  • Date.
  • Session start and end times.
  • Specific criterion for the session.
  • Number of responses/Number of errors.
  • Notes.

This doesn't have to be a time-intensive process. Although taking the time to record your data between sessions does take away from your training time, using the information to evaluate your last session and plan your next, enables you to make your training incredibly efficient.

The record sheet I use looks essentially like this table:

Date
Criterion
#R/E
#R/E
#R/E
         
         
  • Date: Session date.
    ..
  • Criterion: The specific aspect you're training in this session. For example, second of eye contact. The criterion determines when you click.

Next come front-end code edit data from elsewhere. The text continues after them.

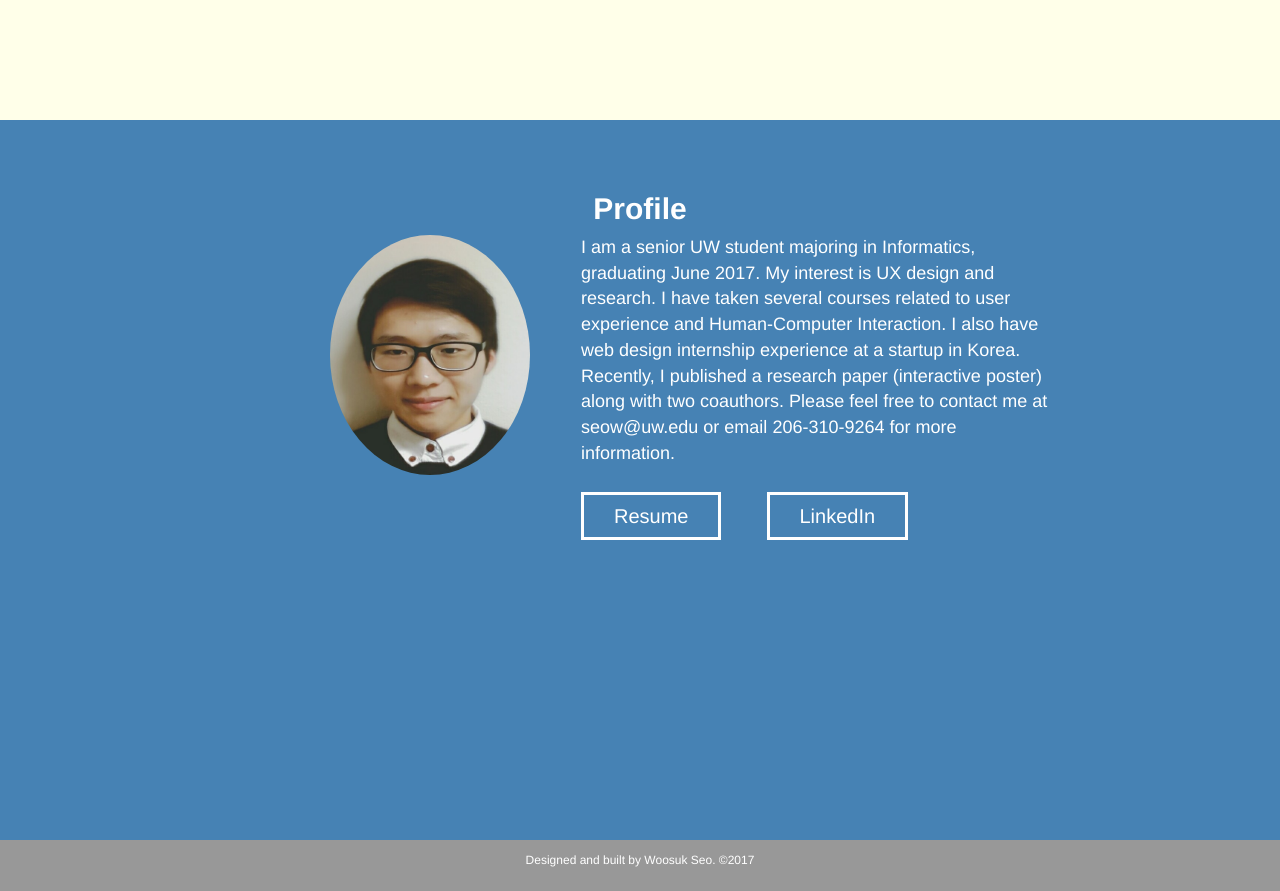
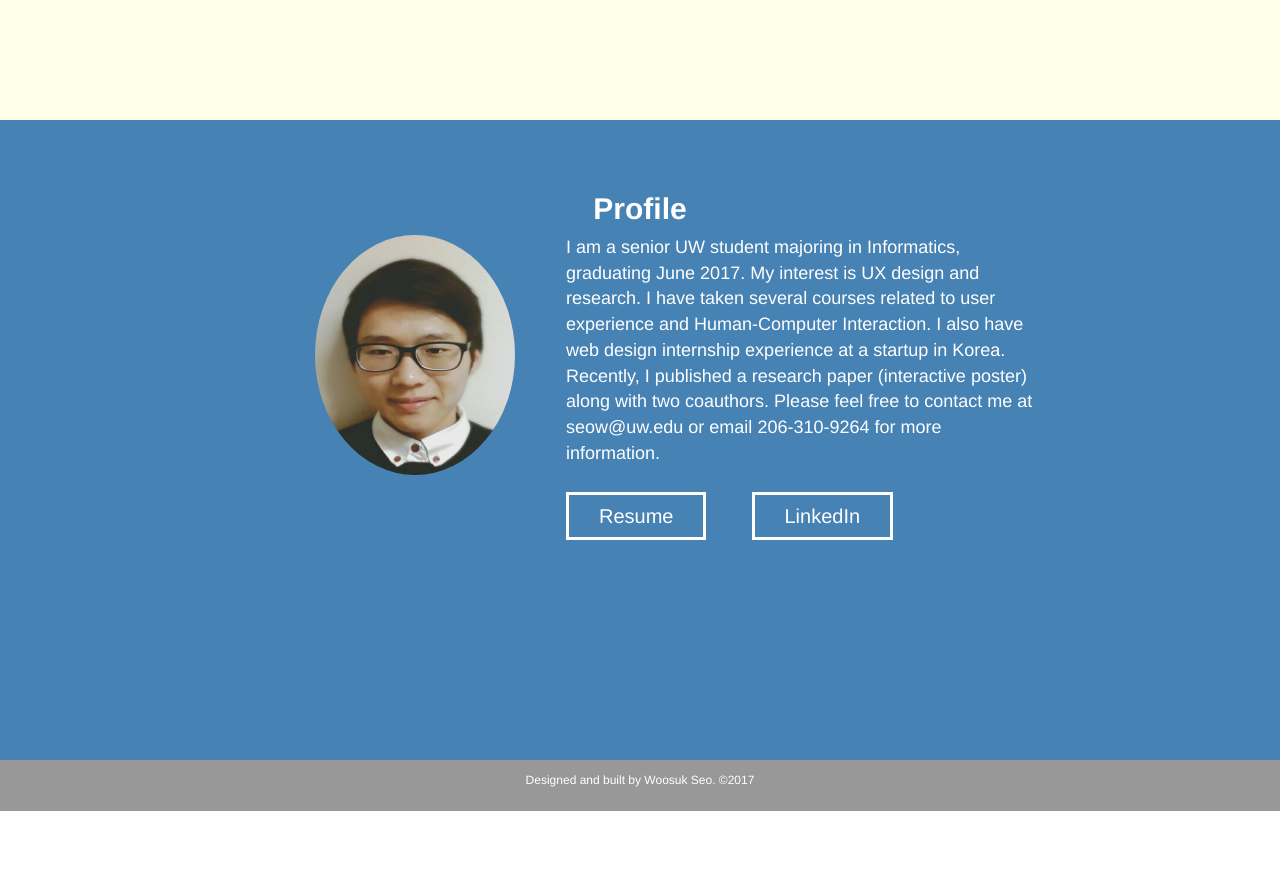
Before and after one commit to jjang8661/portfolio, a plain HTML site: page index.html in a window 1280 px wide. Shown: the part 2520-3411 px from the top of the page. After the commit the page ends 3331 px from the top, so only its background shows below. Drawn offline with nearby package versions, Linux system fonts and the light colour scheme; some packages are replaced by stand-ins of ours.

Commit message:
Edit marin of profile section

```diff
--- a/css/main.css
+++ b/css/main.css
@@ -54,6 +54,9 @@ body {
 }
 
 #profileSection {
+	height: 80vh;
+	padding-top: 1.5em;
+	margin-bottom: 0 !important;
 	background-color: steelblue;
 }
 
--- a/partials/home.html
+++ b/partials/home.html
@@ -60,7 +60,7 @@
             </div>
       </section>
 
-      <section id="profileSection" class="container-fluid homeSections">
+      <section id="profileSection">
         <h2 style="color:white"> Profile </h2>
         <a href="images/woosuk.jpg" data-lightbox="profile" data-title="Woosuk Seo (Graphic Designer)">
         <div class="profilePic col-lg-6" style = 'background-image: url(images/woosuk.jpg)'></div></a>
```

    The rule is simple: You click when you achieve the criteria. If your criterion is second of eye contact, you click after second of eye contact. If the criterion is 5 seconds of eye contact, you click after 5 seconds.

    Note: The steps listed under each behavior's "training plan" are not criteria. They are goals. Each step may be made up of many, many sub-steps necessary to reach the stated goal.

  • #R/E: Number of repetitions/Number of errors.

    Why count repetitions and errors? Comparing the ratio of repetitions to errors gives you an objective way to determine the reliability of a behavior. When training a behavior, strive for 80% reliability at a criterion before making it harder.

    If you work in sets of either 5 or 10 reps, it's easy to tell when you've reached 80% reliability. Use the following guide:

    • In a 5 rep session, 4 out of 5 correct equals 80%. If you make 2 or more errors, stay at the same criterion.
    • In a 10 rep session, 8 out of 10 correct equals 80%. If you make 3 or more errors, stay at the same criterion.

If you'd like to use the record sheet I use, I saved one in rich-text format here. Save it to your hard drive and make copies.

 

| Diary Home | Pax's Training Plans Home |

| ClickerSolutions Home |


List and Site Owner: Melissa Alexander, mca @ clickersolutions.com

 

 

=